= Beginning of Section =

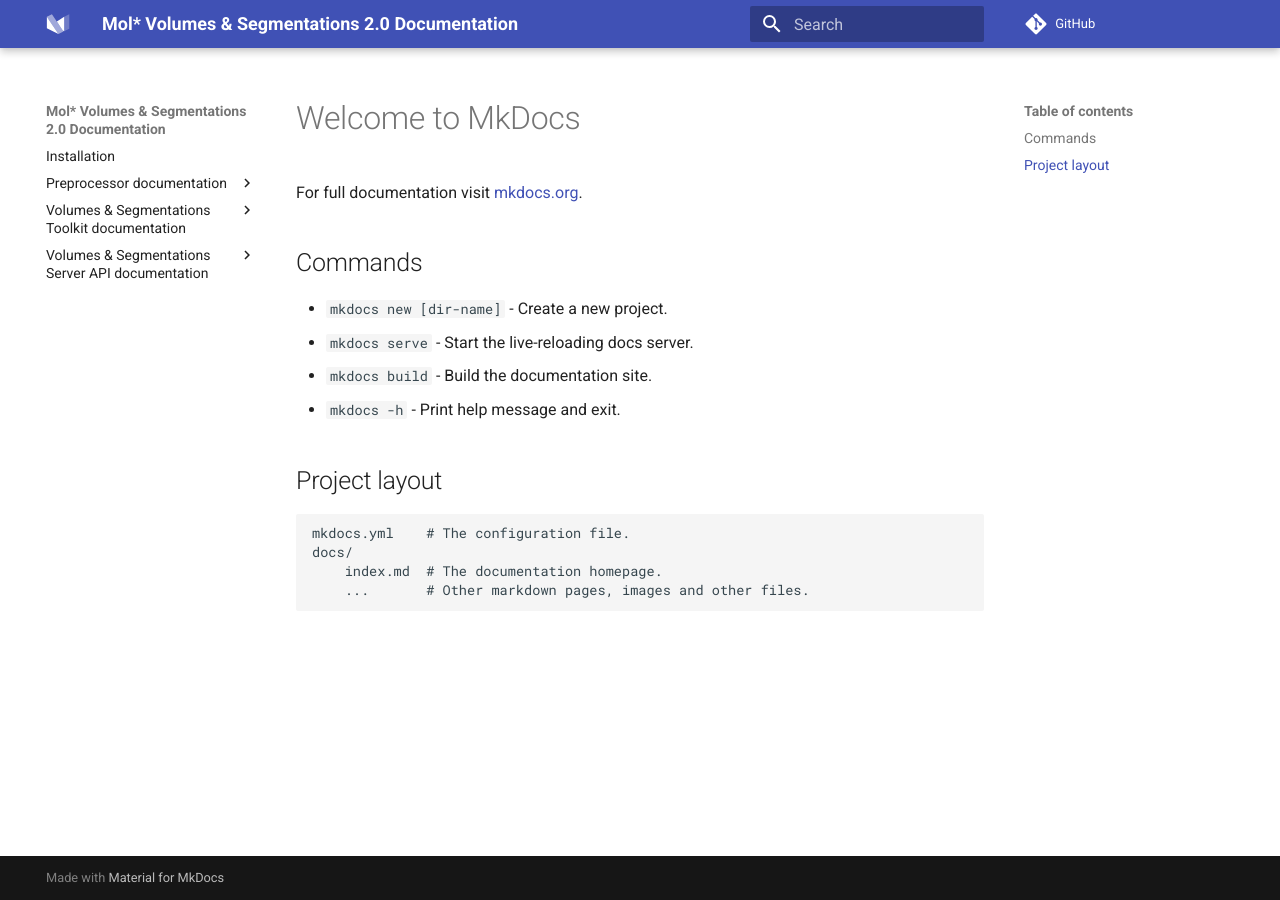
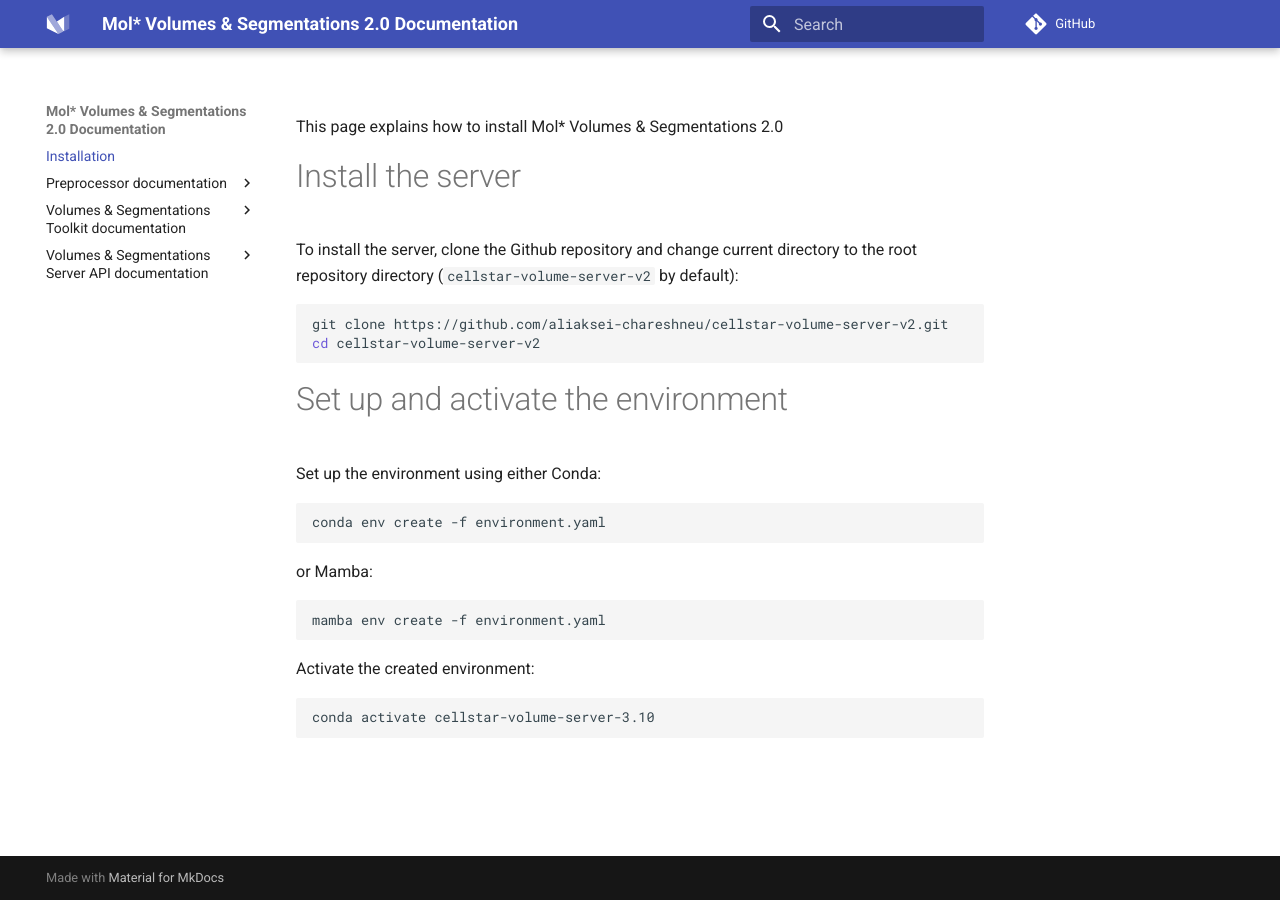
Before and after one commit to aliaksei-chareshneu/volseg_docs, an MkDocs documentation site: the page built from docs/index.md, in a window 1280 px wide. Built offline with MkDocs 1.6.1 and Material for MkDocs 9.7.7, drawn with Linux system fonts in a browser that asks for light colours; comment, search, counter and statistics services are not loaded.

````diff
--- a/docs/index.md
+++ b/docs/index.md
@@ -1,17 +1,28 @@
-# Welcome to MkDocs
+This page explains how to install Mol\* Volumes & Segmentations 2.0
 
-For full documentation visit [mkdocs.org](https://www.mkdocs.org).
+# Install the server
+To install the server, clone the Github repository and change current directory to the root repository directory (`cellstar-volume-server-v2` by default):
 
-## Commands
+<!-- TODO: update repo link to volseg -->
+```shell
+git clone https://github.com/aliaksei-chareshneu/cellstar-volume-server-v2.git
+cd cellstar-volume-server-v2
+```
+# Set up and activate the environment
+Set up the environment using either Conda:
 
-* `mkdocs new [dir-name]` - Create a new project.
-* `mkdocs serve` - Start the live-reloading docs server.
-* `mkdocs build` - Build the documentation site.
-* `mkdocs -h` - Print help message and exit.
+```shell
+conda env create -f environment.yaml
+```
 
-## Project layout
+or Mamba:
 
-    mkdocs.yml    # The configuration file.
-    docs/
-        index.md  # The documentation homepage.
-        ...       # Other markdown pages, images and other files.
+```shell
+mamba env create -f environment.yaml
+```
+
+Activate the created environment:
+
+```shell
+conda activate cellstar-volume-server-3.10
+```
--- a/mkdocs.yml
+++ b/mkdocs.yml
@@ -41,8 +41,7 @@ extra_javascript:
   - https://cdn.jsdelivr.net/npm/mathjax@3/es5/tex-mml-chtml.js
 
 nav:
-  # - 'index.md'
-  - Installation: 'set_up/set_up.md'
+  - Installation: 'index.md'
   - Preprocessor documentation:
     - Preprocessor overview: 'preprocessor/overview.md'
     - preprocess command: 'preprocessor/preprocess.md'
@@ -59,3 +58,4 @@ nav:
     - Hosting Server API: 'server_api/overview.md'
 
 repo_url: https://github.com/molstar/docs
+dev_addr: '127.0.0.1:5000'
````
Also changed, not shown: docs/set_up/set_up.md (deleted, +0 -28 lines).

= End of Section =

- _WHAT NEEDS TO BE DONE_
List the lines of the records where "index" occurs.

- _OUTPUT_
Before and after one commit to aliaksei-chareshneu/volseg_docs, an MkDocs documentation site: the page built from docs/index.md, in a window 1280 px wide. Built offline with MkDocs 1.6.1 and Material for MkDocs 9.7.7, drawn with Linux system fonts in a browser that asks for light colours; comment, search, counter and statistics services are not loaded.
--- a/docs/index.md
+++ b/docs/index.md
-        index.md  # The documentation homepage.
-  # - 'index.md'
+  - Installation: 'index.md'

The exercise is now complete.